That was the cover headline on the front page of the Pittsburgh Tribune-Review sports section this morning. Below it had the headshots of Pens superstars Sidney Crosby and Evgeni Malkin. Below that was the caption: “It’s playoff time. Have you seen Crosby or Malkin?”
Crosby was spotted at Madison Square Garden by the thousands in attendance and thousands more watching the nationally broadcast game at home, scoring two goals in a 3:36 span in the second period to lead the Pens to a 4-3 victory over the New York Rangers in Game 2 that evened their First Round Stanley Cup playoff matchup at 1-1.
“It’s nice to score,” Crosby said following the game. “You want to contribute. When you’re able to score it definitely feels good.”
Crosby was held to one goal and three points in the seven-game Second Round series with the Rangers last season. Entering Game 2 he had one goal in his previous 19 postseason games.
In other words, he was due to break out - and break out he did.
The Pens desperately needed a strong performance from their captain. They did not want to return to Pittsburgh trailing in the series 2-0. Pittsburgh went to New York with the goal of splitting the two games.
Mission accomplished, thanks to No. 87.
“That’s a big couple of goals for us,” said Brandon Sutter, who finished the game with a goal and two points. “For us to win that period and go into the third with a lead was huge.
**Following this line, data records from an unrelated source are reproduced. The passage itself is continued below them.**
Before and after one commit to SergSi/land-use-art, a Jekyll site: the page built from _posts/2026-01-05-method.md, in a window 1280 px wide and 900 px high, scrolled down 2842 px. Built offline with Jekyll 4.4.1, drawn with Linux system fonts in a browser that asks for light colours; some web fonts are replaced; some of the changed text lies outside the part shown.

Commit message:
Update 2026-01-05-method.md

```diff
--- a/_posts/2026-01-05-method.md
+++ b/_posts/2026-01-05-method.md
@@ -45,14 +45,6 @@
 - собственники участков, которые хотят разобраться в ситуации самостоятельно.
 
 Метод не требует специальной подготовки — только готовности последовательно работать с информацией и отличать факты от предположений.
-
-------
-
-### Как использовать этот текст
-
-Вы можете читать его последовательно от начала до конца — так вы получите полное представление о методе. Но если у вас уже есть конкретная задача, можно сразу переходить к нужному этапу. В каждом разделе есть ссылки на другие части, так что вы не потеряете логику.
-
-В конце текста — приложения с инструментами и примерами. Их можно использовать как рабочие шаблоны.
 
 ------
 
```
He made a couple of nice plays and he was really dominant, especially down low hanging onto the puck tonight. That’s where he’s so good.”
Crosby wasn’t just dominant in the offensive zone. He was dominant in his own zone as well. He will get a lot of credit for the two goals he notched on the scoresheet, but his work in the defensive zone didn’t go unnoticed by the team.
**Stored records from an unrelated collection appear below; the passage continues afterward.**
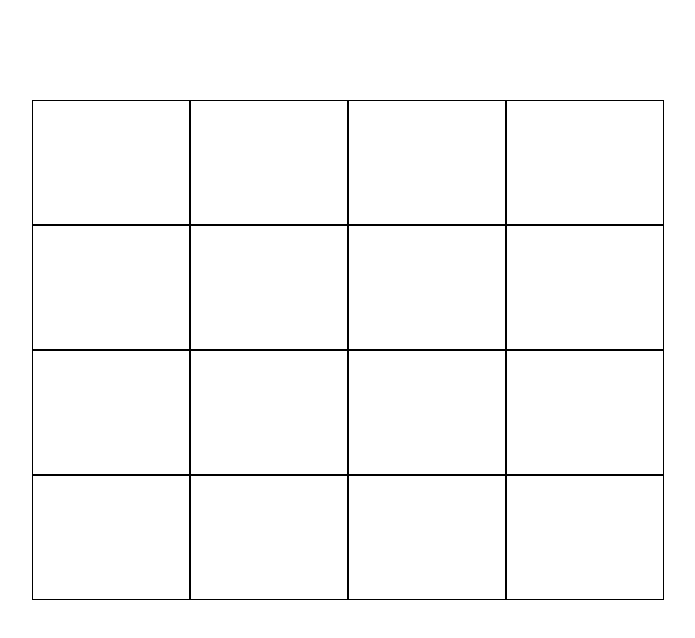
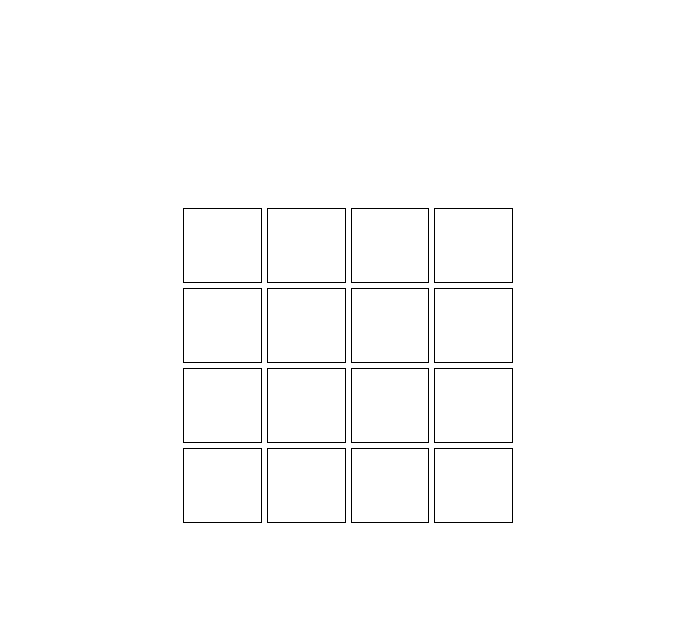
Before and after one commit to ShihYuChang/Wordle, a React (Vite) app: page / in a window 1280 px wide. Shown: the top 638 px of the page, without its empty margins (292-987 px from the left). Built offline with nearby package versions, Linux system fonts and the light colour scheme.

Commit message:
Fixing game over rule

```diff
--- a/src/App.tsx
+++ b/src/App.tsx
@@ -21,21 +21,24 @@ interface WordProps {
 }
 
 const Wrapper = styled.div`
-  box-sizing: border-box;
-  width: 50%;
+  width: 100%;
   display: flex;
   flex-direction: column;
-  margin: 100px auto;
+  align-items: center;
+  justify-content: center;
 `;
 
 const Board = styled.div`
   display: grid;
-  width: 100%;
-  height: 500px;
+  width: 330px;
+  gap: 5px;
+  margin-top: 200px;
   grid-template-columns: repeat(4, 1fr);
 `;
 
 const Word = styled.div<WordProps>`
+  box-sizing: border-box;
+  height: 75px;
   border: 1px solid black;
   display: flex;
   align-items: center;
@@ -68,13 +71,16 @@ function reducer(state: Words[], action: Action) {
   const notEmptyBoxes: Words[] = newWords.filter(
     (word) => word.character !== ''
   );
-  const lastWord = newWords[targetInputIndex - 1];
+  const lastWord: Words = newWords[targetInputIndex - 1];
+  const notCheckedWords: Words[] = newWords.filter((word) => !word.hasSubmit);
+
   switch (action.type) {
     case 'TYPE':
       if (
         (notEmptyBoxes.length !== newWords.length &&
           targetInputIndex !== -1 &&
-          (notEmptyBoxes.length % 4 !== 0 || notEmptyBoxes.length === 0) &&
+          (notEmptyBoxes.length % answer.length !== 0 ||
+            notEmptyBoxes.length === 0) &&
           /^[a-z]$/.test(action.payload.key)) ||
         lastWord.hasSubmit
       ) {
@@ -83,7 +89,8 @@ function reducer(state: Words[], action: Action) {
       }
       return state;
     case 'PRESS_ENTER':
-      newWords.forEach((word: Words, index: number) => {
+      if (notEmptyBoxes.length % answer.length === 0) {
+        notCheckedWords.forEach((word: Words, index: number) => {
           if (word.character === answer[index]) {
             word.status = 'correct';
             word.hasSubmit = true;
@@ -96,6 +103,7 @@ function reducer(state: Words[], action: Action) {
           }
         });
         state = newWords;
+      }
       return state;
     case 'PRESS_BACKSPACE':
       if (targetInputIndex > 0 && !lastWord.hasSubmit) {
@@ -156,9 +164,16 @@ function App() {
   }, [isGameOver]);
 
   useEffect(() => {
-    const correctWords = state.filter((word) => word.status === 'correct');
-    const hasSubmitWords = state.filter((word) => word.hasSubmit);
-    if (correctWords.length === 4 || hasSubmitWords.length === state.length) {
+    const hasSubmitWords: Words[] = state.filter((word) => word.hasSubmit);
+    const lastFourSubmitWords: Words[] = hasSubmitWords.slice(-4);
+    const lastFourSubmitCorrectWordsNumber: number = lastFourSubmitWords.filter(
+      (word) => word.status === 'correct'
+    ).length;
+
+    if (
+      lastFourSubmitCorrectWordsNumber === answer.length ||
+      hasSubmitWords.length === state.length
+    ) {
       setIsGameOver(true);
     }
   }, [state]);
@@ -168,7 +183,7 @@ function App() {
       <Board>
         {state.map((word: Words, index: number) => (
           <Word key={index} status={word.status}>
-            {word.character}
+            {word.character.toUpperCase()}
           </Word>
         ))}
       </Board>
```
Lines whose indentation alone changed are shown as unchanged.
“I thought he had some really good chances tonight, good puck possession time in the zone,” head coach Mike Johnston said. “But the big thing for me is that he plays 200 feet. His battle in our zone was just as hard as it was in the offensive zone.”
Crosby’s play was contagious, and his teammates fed off of the emotion of their captain.
“He’s our captain. We’re following his example,” defenseman Ian Cole said. “He’s a lead by example kind of guy. You see him working his tail off every single game whether or not he gets a goal every game is beside the point. He does so many things right all over the ice that it really sets the tone for our team.”
Don't worry, Malkin also made an appearance. He did not end up on the scoresheet, but he did make a play that was a game-changer. With the Pens on a power play and holding a 3-2 lead, the Rangers put a puck on net that squeezed through goaltender Marc-Andre Fleury. The puck skittered to the goal line where a diving Malkin swatted it away to prevent disaster.
The Pens would go on to score the eventual game-winning goal on the ensuing power play.
It took the effort of all 19 players to beat the Rangers. But without their two big stars, particularly their captain, the outcome may have ended much differently. As it is, the Pens will return to Pittsburgh with home-ice advantage in a best-of-five series.